Next up is…uh…um…
Oh right! Heather. The less said about her the better I guess. Heather is the brunette. And that’s also her personality. She’s probably the one the audience will end up saving. Because she’s so…uh…um, personable.
This is Ashley, and unless you had some previous misconceptions about which Ashley, she’s glad to tell you that’s she’s THE Ashley. Someone should remind her that being a bitch in a horror setting usually gets you offed first. Or maybe someone should suggest that she go for a walk down by the lake alone while wearing a t-shirt bearing the Target company logo on it. I kid, I kid! Also – a token black chick? Buuuuuuut.....She’s also the snobby, elite rich kid, too. Cause this an equal opportunity monster and stuff.
And last up we have a blonde, which should shock no one. Unless you were hoping for some additional ethnic diversity, which I’m glad the author didn’t think of. Otherwise we’d have so many generic characters standing around it would take a whole issue just to list them. Each without any defining personality trait, too.
To complete the cast introduction, the guy who saves them ends up being called, get this….”Mr. Man”. Earlier when asked for his name, he told them to “Shut up. We can talk when we’re not exposed.” Yet even when they get to his safehouse, he tells them the he has no memory since he woke up in the middle of one of the town’s streets. Complete amnesia. I don’t have to go far to say that I could come up with something better than that as a writer. He talks about the horrors that roam the streets, killing anything in their way and builds up to the reveal of this guy:
Meet Final Girl’s stand-in for Pyramid Head. He’s some kind of ghastly 20-foot tall zombie skeleton-thing, and I love that misty shadow he throws. Apparently the rest of the town’s twisted horrors give reverence to this guy, so much so that Mr. Man says they worship him. So he’s someone to avoid, I’d say.

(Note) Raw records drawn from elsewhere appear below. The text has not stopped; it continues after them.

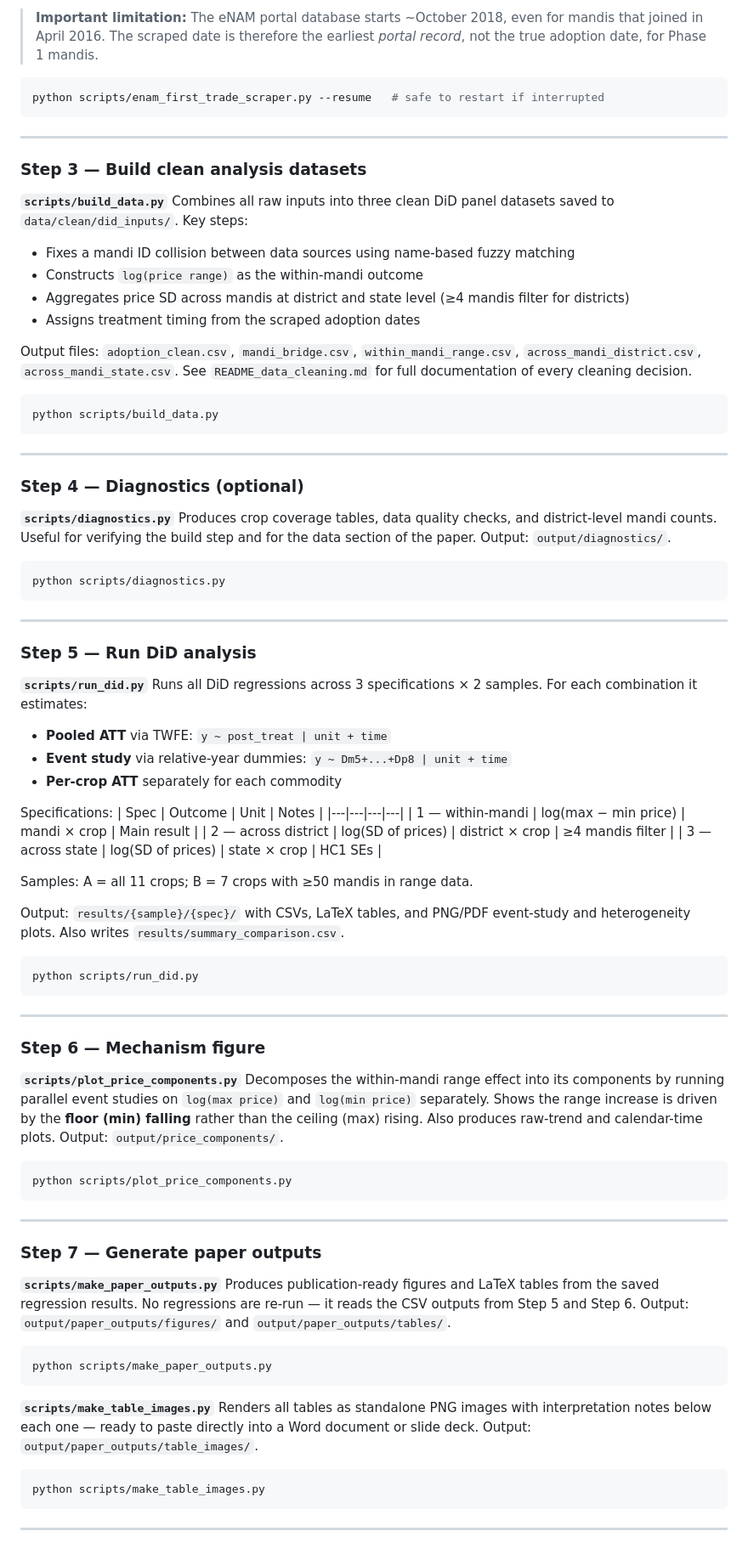
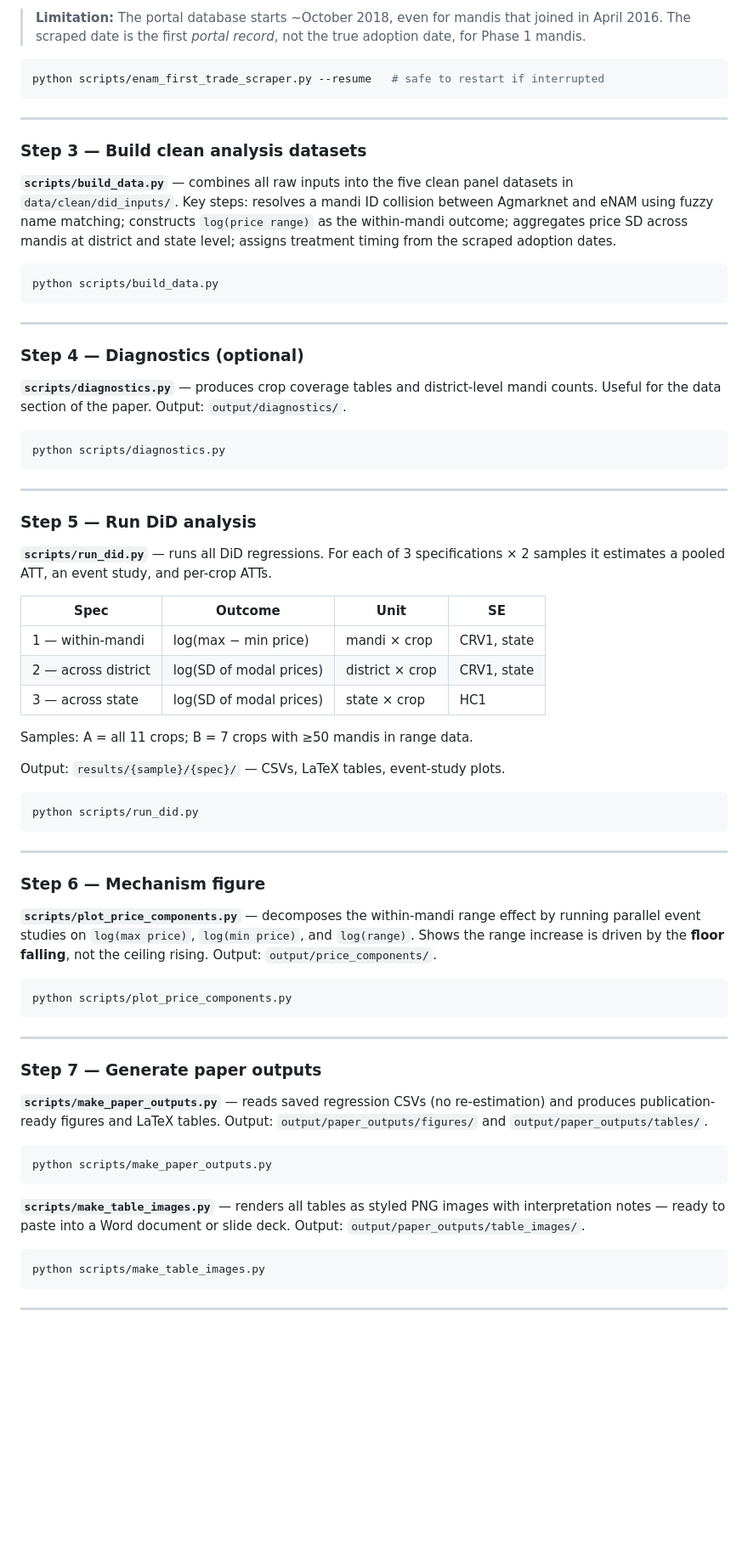
Before and after one commit to pointbreak71/dpi410-final-project-v2, a Markdown page: README.md, the part around one of its changes. Shown at 85% size. Rendered like a GitHub page; blank space fills up the shorter version.

````diff
--- a/README.md
+++ b/README.md
@@ -62,5 +83,5 @@ For each of the 1,361 mandis in the eNAM directory, finds the **first month any
 
-> **Important limitation:** The eNAM portal database starts ~October 2018, even for mandis that joined in April 2016. The scraped date is therefore the earliest *portal record*, not the true adoption date, for Phase 1 mandis.
+> **Limitation:** The portal database starts ~October 2018, even for mandis that joined in April 2016. The scraped date is the first *portal record*, not the true adoption date, for Phase 1 mandis.
 
 ```bash
 python scripts/enam_first_trade_scraper.py --resume   # safe to restart if interrupted
@@ -70,14 +91,7 @@ python scripts/enam_first_trade_scraper.py --resume   # safe to restart if inter
 
 ### Step 3 — Build clean analysis datasets
 
-**`scripts/build_data.py`**
-Combines all raw inputs into three clean DiD panel datasets saved to `data/clean/did_inputs/`. Key steps:
-- Fixes a mandi ID collision between data sources using name-based fuzzy matching
-- Constructs `log(price range)` as the within-mandi outcome
-- Aggregates price SD across mandis at district and state level (≥4 mandis filter for districts)
-- Assigns treatment timing from the scraped adoption dates
-
-Output files: `adoption_clean.csv`, `mandi_bridge.csv`, `within_mandi_range.csv`, `across_mandi_district.csv`, `across_mandi_state.csv`. See `README_data_cleaning.md` for full documentation of every cleaning decision.
+**`scripts/build_data.py`** — combines all raw inputs into the five clean panel datasets in `data/clean/did_inputs/`. Key steps: resolves a mandi ID collision between Agmarknet and eNAM using fuzzy name matching; constructs `log(price range)` as the within-mandi outcome; aggregates price SD across mandis at district and state level; assigns treatment timing from the scraped adoption dates.
 
 ```bash
 python scripts/build_data.py
@@ -87,8 +101,7 @@ python scripts/build_data.py
 
 ### Step 4 — Diagnostics (optional)
 
-**`scripts/diagnostics.py`**
-Produces crop coverage tables, data quality checks, and district-level mandi counts. Useful for verifying the build step and for the data section of the paper. Output: `output/diagnostics/`.
+**`scripts/diagnostics.py`** — produces crop coverage tables and district-level mandi counts. Useful for the data section of the paper. Output: `output/diagnostics/`.
 
 ```bash
 python scripts/diagnostics.py
@@ -98,22 +111,17 @@ python scripts/diagnostics.py
 
 ### Step 5 — Run DiD analysis
 
-**`scripts/run_did.py`**
-Runs all DiD regressions across 3 specifications × 2 samples. For each combination it estimates:
-- **Pooled ATT** via TWFE: `y ~ post_treat | unit + time`
-- **Event study** via relative-year dummies: `y ~ Dm5+...+Dp8 | unit + time`
-- **Per-crop ATT** separately for each commodity
+**`scripts/run_did.py`** — runs all DiD regressions. For each of 3 specifications × 2 samples it estimates a pooled ATT, an event study, and per-crop ATTs.
 
-Specifications:
-| Spec | Outcome | Unit | Notes |
+| Spec | Outcome | Unit | SE |
 |---|---|---|---|
-| 1 — within-mandi | log(max − min price) | mandi × crop | Main result |
-| 2 — across district | log(SD of prices) | district × crop | ≥4 mandis filter |
-| 3 — across state | log(SD of prices) | state × crop | HC1 SEs |
+| 1 — within-mandi | log(max − min price) | mandi × crop | CRV1, state |
+| 2 — across district | log(SD of modal prices) | district × crop | CRV1, state |
+| 3 — across state | log(SD of modal prices) | state × crop | HC1 |
 
 Samples: A = all 11 crops; B = 7 crops with ≥50 mandis in range data.
 
-Output: `results/{sample}/{spec}/` with CSVs, LaTeX tables, and PNG/PDF event-study and heterogeneity plots. Also writes `results/summary_comparison.csv`.
+Output: `results/{sample}/{spec}/` — CSVs, LaTeX tables, event-study plots.
 
 ```bash
 python scripts/run_did.py
@@ -123,8 +131,7 @@ python scripts/run_did.py
 
 ### Step 6 — Mechanism figure
 
-**`scripts/plot_price_components.py`**
-Decomposes the within-mandi range effect into its components by running parallel event studies on `log(max price)` and `log(min price)` separately. Shows the range increase is driven by the **floor (min) falling** rather than the ceiling (max) rising. Also produces raw-trend and calendar-time plots. Output: `output/price_components/`.
+**`scripts/plot_price_components.py`** — decomposes the within-mandi range effect by running parallel event studies on `log(max price)`, `log(min price)`, and `log(range)`. Shows the range increase is driven by the **floor falling**, not the ceiling rising. Output: `output/price_components/`.
 
 ```bash
 python scripts/plot_price_components.py
@@ -134,15 +141,13 @@ python scripts/plot_price_components.py
 
 ### Step 7 — Generate paper outputs
 
-**`scripts/make_paper_outputs.py`**
-Produces publication-ready figures and LaTeX tables from the saved regression results. No regressions are re-run — it reads the CSV outputs from Step 5 and Step 6. Output: `output/paper_outputs/figures/` and `output/paper_outputs/tables/`.
+**`scripts/make_paper_outputs.py`** — reads saved regression CSVs (no re-estimation) and produces publication-ready figures and LaTeX tables. Output: `output/paper_outputs/figures/` and `output/paper_outputs/tables/`.
 
 ```bash
 python scripts/make_paper_outputs.py
 ```
 
-**`scripts/make_table_images.py`**
-Renders all tables as standalone PNG images with interpretation notes below each one — ready to paste directly into a Word document or slide deck. Output: `output/paper_outputs/table_images/`.
+**`scripts/make_table_images.py`** — renders all tables as styled PNG images with interpretation notes — ready to paste into a Word document or slide deck. Output: `output/paper_outputs/table_images/`.
 
 ```bash
 python scripts/make_table_images.py
````
Also changed, not shown: other parts of README.md (+76 -38 lines).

As for a plan of action to get out of this town of terrors, Mr. Man has some thoughts on that too. He’s seen people, real normal-type people, working at the town’s steel mill. The same steel mill that was mentioned as being the origin point of all these terrors in the introduction. So of course the obvious thing to do would be to get out of town by heading away from it? If you said yes to that, you haven’t been watching enough horror movies. So the plan is to cross this railroad bridge to…
Exactly! Take the railroad bridge to the scary amusement park of fear then onto the pants-soiling steel mill of horror. Much better idea than just LEAVING TOWN. This is why all the councilors at camp Crystal Lake end up dismembered. All these warning signs go up and they just completely ignore them. Now you see why everyone roots for the slasher. They are usually the only person on screen who is acting in a somewhat rational manner.
That wraps up this issue, folks. No, I don’t have anymore, so please don’t bug me to find out who finally survived or if the mystery was ever cleared up. I don’t want to do wikipedia’s job.
Now sleep tight and don’t let the crazed mutant bear things bite.